The Objet1000 is Objet's largest ever 3D printer. Launched today at Euromold, the Objet1000 features a 1000 x 800 x 500 mm (39.3 x 31.4 x 19.6 inch) wide-format build envelope. It is ideal for automotive, defense and aerospace, industrial machinery, consumer goods and household appliance sectors as well as high-end service bureaus that need to create industrial size, 1:1 scale prototypes.
"Unlike comparable 3D printing systems, the Objet1000 is just as good at printing 1:1 scale casings that can be drilled, assembled, and screwed together as it is at reproducing the precise look and feel of small, complexly assembled consumer products." said Igal Zeitun, VP for Product Marketing and Consumables at Objet.

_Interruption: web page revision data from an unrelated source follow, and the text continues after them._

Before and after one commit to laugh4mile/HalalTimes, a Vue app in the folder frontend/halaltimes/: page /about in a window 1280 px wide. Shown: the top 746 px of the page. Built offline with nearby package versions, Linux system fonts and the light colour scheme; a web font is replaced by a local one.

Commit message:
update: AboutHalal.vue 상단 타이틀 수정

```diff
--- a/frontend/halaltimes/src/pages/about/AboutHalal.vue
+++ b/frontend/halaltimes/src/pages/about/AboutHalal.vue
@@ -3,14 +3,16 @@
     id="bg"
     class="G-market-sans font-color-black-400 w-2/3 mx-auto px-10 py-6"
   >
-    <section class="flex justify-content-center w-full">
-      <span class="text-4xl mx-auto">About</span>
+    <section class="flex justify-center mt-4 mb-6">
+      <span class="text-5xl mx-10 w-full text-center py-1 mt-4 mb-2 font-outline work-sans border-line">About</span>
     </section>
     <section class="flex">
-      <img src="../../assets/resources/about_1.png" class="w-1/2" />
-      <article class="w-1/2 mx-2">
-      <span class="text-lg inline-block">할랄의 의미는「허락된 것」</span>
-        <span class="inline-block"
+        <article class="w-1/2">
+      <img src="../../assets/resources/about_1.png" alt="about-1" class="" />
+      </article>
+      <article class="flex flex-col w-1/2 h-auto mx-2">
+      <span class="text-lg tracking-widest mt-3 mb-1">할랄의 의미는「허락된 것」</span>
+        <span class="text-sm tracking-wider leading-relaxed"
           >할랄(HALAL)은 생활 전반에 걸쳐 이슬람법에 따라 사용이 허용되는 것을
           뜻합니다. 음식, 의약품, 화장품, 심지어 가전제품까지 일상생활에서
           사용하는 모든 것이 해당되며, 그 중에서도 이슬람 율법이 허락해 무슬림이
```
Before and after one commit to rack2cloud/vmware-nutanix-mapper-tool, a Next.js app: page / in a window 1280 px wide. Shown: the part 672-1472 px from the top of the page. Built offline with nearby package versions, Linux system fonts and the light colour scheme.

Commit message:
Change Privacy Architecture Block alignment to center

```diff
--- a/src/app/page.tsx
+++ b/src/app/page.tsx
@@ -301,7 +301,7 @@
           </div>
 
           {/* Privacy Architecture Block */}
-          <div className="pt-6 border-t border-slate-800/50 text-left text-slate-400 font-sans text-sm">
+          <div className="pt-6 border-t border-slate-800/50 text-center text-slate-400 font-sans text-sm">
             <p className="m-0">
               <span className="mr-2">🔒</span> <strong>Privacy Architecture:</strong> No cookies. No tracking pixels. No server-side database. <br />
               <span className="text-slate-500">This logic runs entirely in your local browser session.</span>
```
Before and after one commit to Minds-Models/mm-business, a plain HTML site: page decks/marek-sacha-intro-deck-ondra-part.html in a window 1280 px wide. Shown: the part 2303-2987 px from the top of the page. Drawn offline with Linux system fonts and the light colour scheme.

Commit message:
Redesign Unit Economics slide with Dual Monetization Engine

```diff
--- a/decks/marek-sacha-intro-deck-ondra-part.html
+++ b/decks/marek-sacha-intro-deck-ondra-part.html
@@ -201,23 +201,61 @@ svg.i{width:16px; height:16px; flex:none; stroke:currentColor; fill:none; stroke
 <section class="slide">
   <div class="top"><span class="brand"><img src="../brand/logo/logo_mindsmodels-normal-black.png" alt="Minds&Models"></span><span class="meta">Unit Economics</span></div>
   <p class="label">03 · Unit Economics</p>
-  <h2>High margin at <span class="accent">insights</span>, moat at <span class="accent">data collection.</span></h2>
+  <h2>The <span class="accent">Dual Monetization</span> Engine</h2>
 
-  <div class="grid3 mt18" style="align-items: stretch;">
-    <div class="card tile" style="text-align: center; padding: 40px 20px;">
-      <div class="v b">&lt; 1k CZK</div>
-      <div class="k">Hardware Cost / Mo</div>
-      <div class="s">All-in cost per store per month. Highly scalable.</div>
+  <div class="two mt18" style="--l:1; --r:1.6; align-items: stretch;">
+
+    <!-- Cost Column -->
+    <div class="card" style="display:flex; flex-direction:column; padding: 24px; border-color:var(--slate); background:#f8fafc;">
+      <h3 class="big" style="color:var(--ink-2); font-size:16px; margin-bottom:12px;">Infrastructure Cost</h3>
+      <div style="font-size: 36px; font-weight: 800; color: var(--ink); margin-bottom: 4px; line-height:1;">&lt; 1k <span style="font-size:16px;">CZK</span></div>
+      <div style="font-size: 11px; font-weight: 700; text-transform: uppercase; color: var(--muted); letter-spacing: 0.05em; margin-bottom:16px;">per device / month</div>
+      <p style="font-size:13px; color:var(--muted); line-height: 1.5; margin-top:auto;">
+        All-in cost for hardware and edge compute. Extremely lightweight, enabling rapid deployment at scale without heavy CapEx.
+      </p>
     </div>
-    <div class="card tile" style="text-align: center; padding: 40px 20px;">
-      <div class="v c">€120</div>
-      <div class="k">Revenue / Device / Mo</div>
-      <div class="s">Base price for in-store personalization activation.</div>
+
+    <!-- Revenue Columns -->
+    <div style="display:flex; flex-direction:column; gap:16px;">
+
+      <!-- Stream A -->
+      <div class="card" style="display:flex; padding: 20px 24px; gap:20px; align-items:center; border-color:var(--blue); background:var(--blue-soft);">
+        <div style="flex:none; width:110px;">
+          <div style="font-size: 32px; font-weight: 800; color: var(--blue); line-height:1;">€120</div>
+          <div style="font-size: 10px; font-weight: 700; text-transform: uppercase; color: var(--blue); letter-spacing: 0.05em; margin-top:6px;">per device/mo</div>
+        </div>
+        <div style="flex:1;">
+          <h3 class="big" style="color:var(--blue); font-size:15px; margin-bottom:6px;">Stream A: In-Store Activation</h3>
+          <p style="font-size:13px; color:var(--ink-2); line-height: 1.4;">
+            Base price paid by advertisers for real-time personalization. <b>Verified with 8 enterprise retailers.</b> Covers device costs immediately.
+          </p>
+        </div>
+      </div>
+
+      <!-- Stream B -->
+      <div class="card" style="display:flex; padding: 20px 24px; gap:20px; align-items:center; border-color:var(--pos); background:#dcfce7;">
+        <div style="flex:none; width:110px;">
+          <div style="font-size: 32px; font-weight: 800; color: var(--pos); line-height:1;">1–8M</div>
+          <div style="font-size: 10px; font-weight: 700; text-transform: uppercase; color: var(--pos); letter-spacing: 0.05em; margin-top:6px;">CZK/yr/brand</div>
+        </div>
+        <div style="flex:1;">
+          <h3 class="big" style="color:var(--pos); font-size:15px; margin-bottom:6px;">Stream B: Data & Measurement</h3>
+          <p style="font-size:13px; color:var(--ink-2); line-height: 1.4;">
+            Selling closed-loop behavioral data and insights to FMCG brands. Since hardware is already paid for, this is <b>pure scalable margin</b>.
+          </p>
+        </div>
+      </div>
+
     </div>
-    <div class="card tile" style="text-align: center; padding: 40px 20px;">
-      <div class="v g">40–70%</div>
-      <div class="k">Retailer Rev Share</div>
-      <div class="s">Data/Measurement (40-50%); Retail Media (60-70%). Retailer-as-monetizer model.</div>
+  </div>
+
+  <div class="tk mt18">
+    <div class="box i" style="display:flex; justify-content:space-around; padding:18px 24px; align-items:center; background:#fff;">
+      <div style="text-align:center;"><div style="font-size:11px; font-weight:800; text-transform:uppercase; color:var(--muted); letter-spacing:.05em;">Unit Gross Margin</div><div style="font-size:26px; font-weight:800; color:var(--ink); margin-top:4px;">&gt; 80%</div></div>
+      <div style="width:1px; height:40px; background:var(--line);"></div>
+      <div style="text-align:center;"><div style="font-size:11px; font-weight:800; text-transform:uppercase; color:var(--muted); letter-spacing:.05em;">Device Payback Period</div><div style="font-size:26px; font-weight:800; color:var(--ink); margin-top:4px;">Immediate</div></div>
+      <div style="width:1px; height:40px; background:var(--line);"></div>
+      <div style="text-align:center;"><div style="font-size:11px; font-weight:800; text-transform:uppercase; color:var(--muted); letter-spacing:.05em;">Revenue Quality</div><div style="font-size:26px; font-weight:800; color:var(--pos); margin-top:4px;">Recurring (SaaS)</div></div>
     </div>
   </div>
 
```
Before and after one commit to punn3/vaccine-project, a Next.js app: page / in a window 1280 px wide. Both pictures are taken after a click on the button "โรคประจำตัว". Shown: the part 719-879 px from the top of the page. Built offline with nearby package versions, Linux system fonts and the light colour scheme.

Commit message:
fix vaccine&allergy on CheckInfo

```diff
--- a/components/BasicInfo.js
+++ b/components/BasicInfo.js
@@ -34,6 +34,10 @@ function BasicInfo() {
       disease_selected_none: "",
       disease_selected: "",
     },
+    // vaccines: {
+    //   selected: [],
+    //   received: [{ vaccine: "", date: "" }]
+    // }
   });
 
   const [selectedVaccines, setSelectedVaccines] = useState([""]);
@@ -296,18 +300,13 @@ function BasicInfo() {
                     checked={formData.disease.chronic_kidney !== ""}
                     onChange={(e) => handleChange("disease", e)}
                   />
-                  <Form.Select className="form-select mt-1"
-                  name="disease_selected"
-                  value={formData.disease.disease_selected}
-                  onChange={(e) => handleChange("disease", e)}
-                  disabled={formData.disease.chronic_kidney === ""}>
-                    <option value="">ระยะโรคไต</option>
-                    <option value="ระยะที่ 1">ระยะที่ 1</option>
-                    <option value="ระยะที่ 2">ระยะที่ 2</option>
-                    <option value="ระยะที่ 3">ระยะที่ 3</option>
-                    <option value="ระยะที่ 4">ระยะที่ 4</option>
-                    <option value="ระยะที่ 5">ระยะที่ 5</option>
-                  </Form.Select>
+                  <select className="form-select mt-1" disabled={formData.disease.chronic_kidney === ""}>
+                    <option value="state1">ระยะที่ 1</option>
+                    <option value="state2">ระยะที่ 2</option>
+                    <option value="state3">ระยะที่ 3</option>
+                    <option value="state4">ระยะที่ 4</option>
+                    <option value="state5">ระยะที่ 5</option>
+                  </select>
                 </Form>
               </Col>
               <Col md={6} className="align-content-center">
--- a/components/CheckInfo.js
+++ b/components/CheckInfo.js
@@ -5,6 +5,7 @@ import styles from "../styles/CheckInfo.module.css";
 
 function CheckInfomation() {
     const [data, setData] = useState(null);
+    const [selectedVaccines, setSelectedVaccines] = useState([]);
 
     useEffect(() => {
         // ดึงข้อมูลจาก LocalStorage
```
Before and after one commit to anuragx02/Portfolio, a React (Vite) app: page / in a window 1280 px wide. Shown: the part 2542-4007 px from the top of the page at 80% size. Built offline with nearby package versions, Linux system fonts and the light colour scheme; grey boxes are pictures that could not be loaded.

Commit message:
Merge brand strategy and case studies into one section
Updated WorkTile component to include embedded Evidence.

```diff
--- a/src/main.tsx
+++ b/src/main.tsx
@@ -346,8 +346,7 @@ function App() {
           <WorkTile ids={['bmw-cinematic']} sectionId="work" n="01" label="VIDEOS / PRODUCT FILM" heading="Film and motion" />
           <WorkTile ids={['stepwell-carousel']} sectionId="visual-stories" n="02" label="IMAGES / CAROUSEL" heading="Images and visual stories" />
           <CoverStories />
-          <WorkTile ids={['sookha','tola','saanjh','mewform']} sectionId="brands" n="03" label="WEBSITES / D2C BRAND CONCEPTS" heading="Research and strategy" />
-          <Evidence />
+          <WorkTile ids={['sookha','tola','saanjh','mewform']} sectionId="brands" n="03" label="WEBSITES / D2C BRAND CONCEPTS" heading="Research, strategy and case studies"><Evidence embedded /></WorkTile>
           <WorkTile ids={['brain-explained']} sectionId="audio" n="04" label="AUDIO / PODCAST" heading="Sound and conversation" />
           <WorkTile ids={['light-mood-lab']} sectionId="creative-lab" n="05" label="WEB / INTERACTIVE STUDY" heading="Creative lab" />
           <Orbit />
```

Objet1000 features Objet Connex multi-material technology offering a choice of over 120 materials, with materials that simulate both standard and ABS-grade plastics. In addition, you can print up to 14 materials in a single model to achieve the precise look and feel of your intended end product.
Layer Thickness (Z-axis): Horizontal build layers down to 16-micron
Net Build Size (X×Y×Z): 1000×800×500 mm (39.3×31.4×19.6 inch)
Max model weight on tray: 200kg
Build Resolution: X-axis: 600 dpi / Y-axis: 600 dpi / Z-axis: 1600 dpi
Digital Material (DM): 30-micron (0.001 inch)
High Quality (HQ): 16-micron (0.0006 inch)
High Speed (HS): 30-micron (0.001 inch)
Typical Accuracy: 20-85um for features below 50mm; Up to 300um for full model size
Machine Dimensions (W×D×H): 2800×1800×1800 mm (110.3×70.9×70.9 inch)
Machine Weight: Net 1950kg (Net 4300 lb)
Printed on Objet1000
Posted in 3D printers
Maybe you also like:
- PandaBot Cancelled Kickstarter Project
- Kiosk 2.0: Mobile 3D printing workstation
- Custom-built 3D printer to transform waste plastic into composting toilets
- 3D Printer CB-printer launched at the 3D Print show in London
- Would you eat food made by a 3D printer?
- A preview image of Rostock mini 3D printer
- Last chance to back Pandabot and Form 1 3D printer!
- FabClay: exploring important parameters of robotic 3D printing
- Craig Venter's Vision of 3D DNA printers